US blizzard, cold wave hit the poor

A severe winter storm swept through the Midwest of the US and parts of Canada over the New Year's weekend, leaving at least 89 dead. The storm dumped nearly two feet of snow in Chicago, making it the second worst in that city since records began being kept 100 years ago. Detroit received 16 inches of snow, as did Buffalo, New York. The storm was the worst in Milwaukee, Wisconsin in the second half of the century. Hundreds of thousands of people were left without power as far south as the Carolinas and Arkansas. Tornadoes hit the Florida panhandle January 3, damaging homes and causing injuries.

The eastern two-thirds of the US were plunged into record low temperatures in the wake of the blizzard. Tuesday was the coldest day ever recorded in Illinois, with the temperature dipping to 36 degrees below zero Fahrenheit in Congerville, about 120 miles southwest of Chicago. The wind chill on the northern Plains measured 60 below. Temperatures fell to the teens in a number of Southern cities: Meridian, Mississippi hit a record low of 11, Jackson, Tennessee had a low of 6 above zero; in New Orleans, the temperature fell to a record 20 degrees.

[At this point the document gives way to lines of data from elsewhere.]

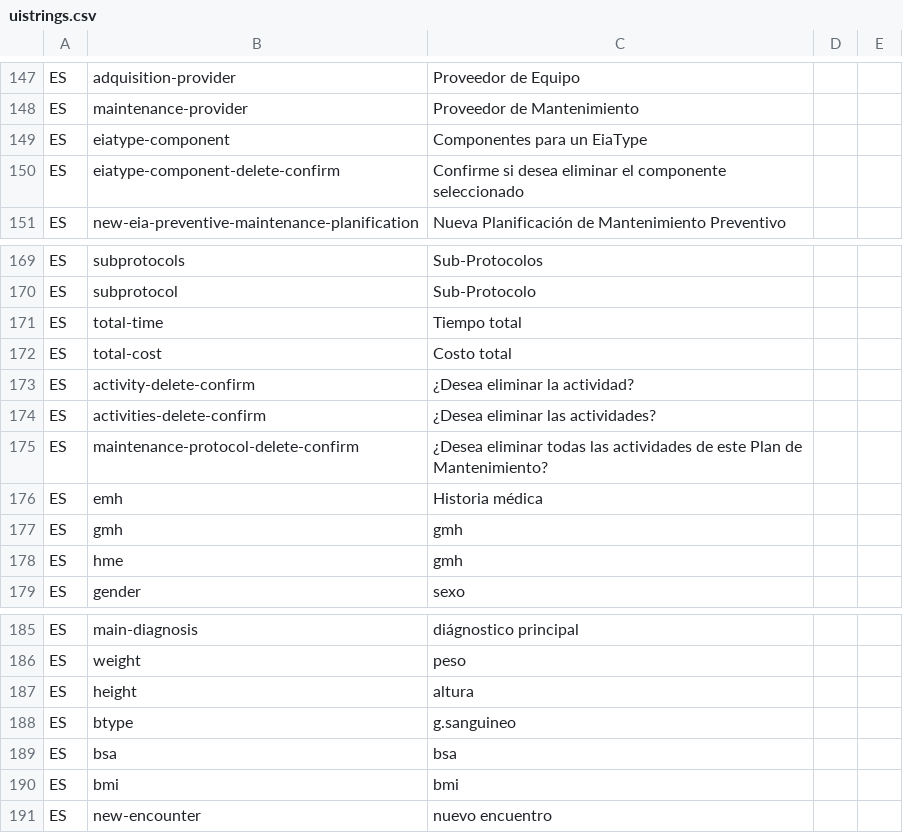
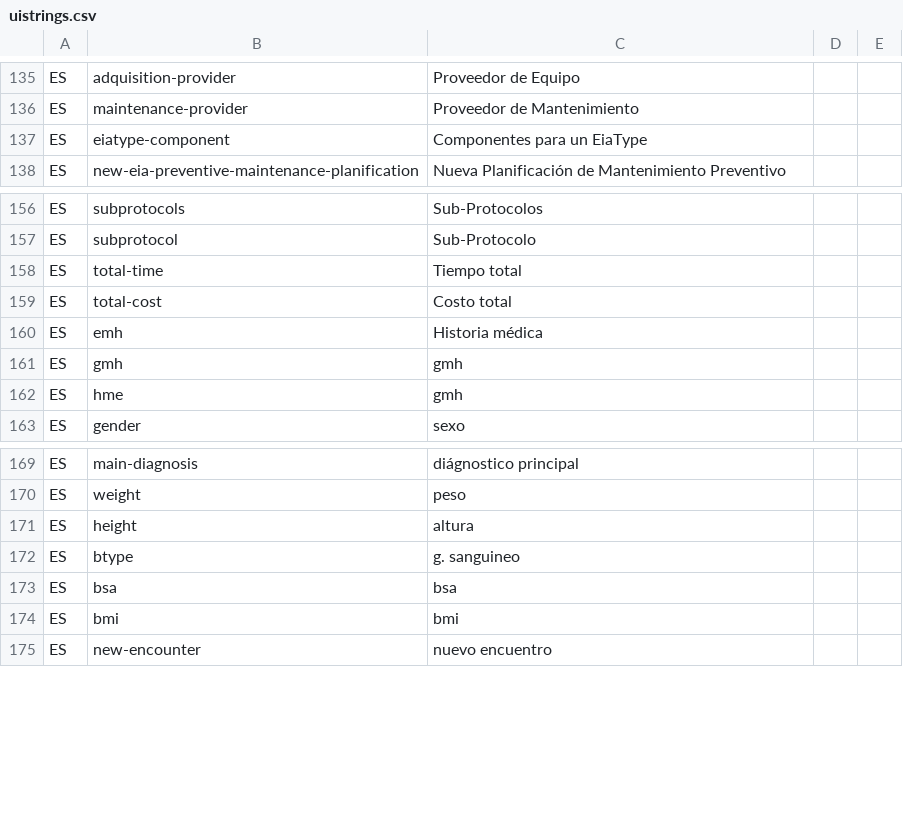
Before and after one commit to idbcgroup/GMH, a CSV file: ejb/src/main/resources/uistrings.csv, drawn as a sheet; only a part is shown, gaps mark what is left out; the diff covers the shown part only.

```diff
--- a/ejb/src/main/resources/uistrings.csv
+++ b/ejb/src/main/resources/uistrings.csv
@@ -149,3 +137,2 @@ ES,maintenance-provider,Proveedor de Mantenimiento
 ES,eiatype-component,Componentes para un EiaType
-ES,eiatype-component-delete-confirm,Confirme si desea eliminar el componente seleccionado
 ES,new-eia-preventive-maintenance-planification,Nueva Planificación de Mantenimiento Preventivo
@@ -172,5 +159,2 @@ ES,total-time,Tiempo total
 ES,total-cost,Costo total
-ES,activity-delete-confirm,¿Desea eliminar la actividad?
-ES,activities-delete-confirm,¿Desea eliminar las actividades?
-ES,maintenance-protocol-delete-confirm,¿Desea eliminar todas las actividades de este Plan de Mantenimiento?
 ES,emh,Historia médica
@@ -187,3 +171,3 @@ ES,weight,peso
 ES,height,altura
-ES,btype,g.sanguineo
+ES,btype,g. sanguineo
 ES,bsa,bsa
```
Also changed, not shown: 9 added rows and 12 removed rows elsewhere in this file, ejb/src/main/resources/messages.csv, 44 other files.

While the snow and cold wave affected everyone in their path, their consequences were unequally distributed. The most impoverished layers of the population, as always, suffered the most, starting with the homeless, who number in the thousands in the largest US cities.

In Milwaukee, Thomas Tresidder, 43, was found dead in a garage on New Year's Day. Authorities said he might have been in the structure for several days before its owner discovered him lying on a mattress. In Oklahoma City a man identified as 40-year-old Robert Stumblingbear was found dead in a trash bin, clad only in a T-shirt and jeans. He apparently died from exposure. In Tulsa, Oklahoma a homeless man died after the cardboard box he was sleeping in caught fire.

Frigid temperatures in Oklahoma City drove record numbers to homeless shelters. The Traveler's Aid Society has reported a 15 percent increase in requests for help. In the Cincinnati, Ohio area a man was found dead in a hallway Monday morning; his body temperature had fallen to about 75 degrees.

In Chicago an infant wrapped in dirty clothing froze to death after being left on the steps of a city church Monday. The baby was several hours old. Paramedics tried to revive the infant, as did emergency room technicians at St. Anthony Hospital, where the baby was pronounced dead at 8:18 a.m. Temperatures hovered in the pre-dawn hours around zero. On Saturday two women were found frozen to death in Chicago.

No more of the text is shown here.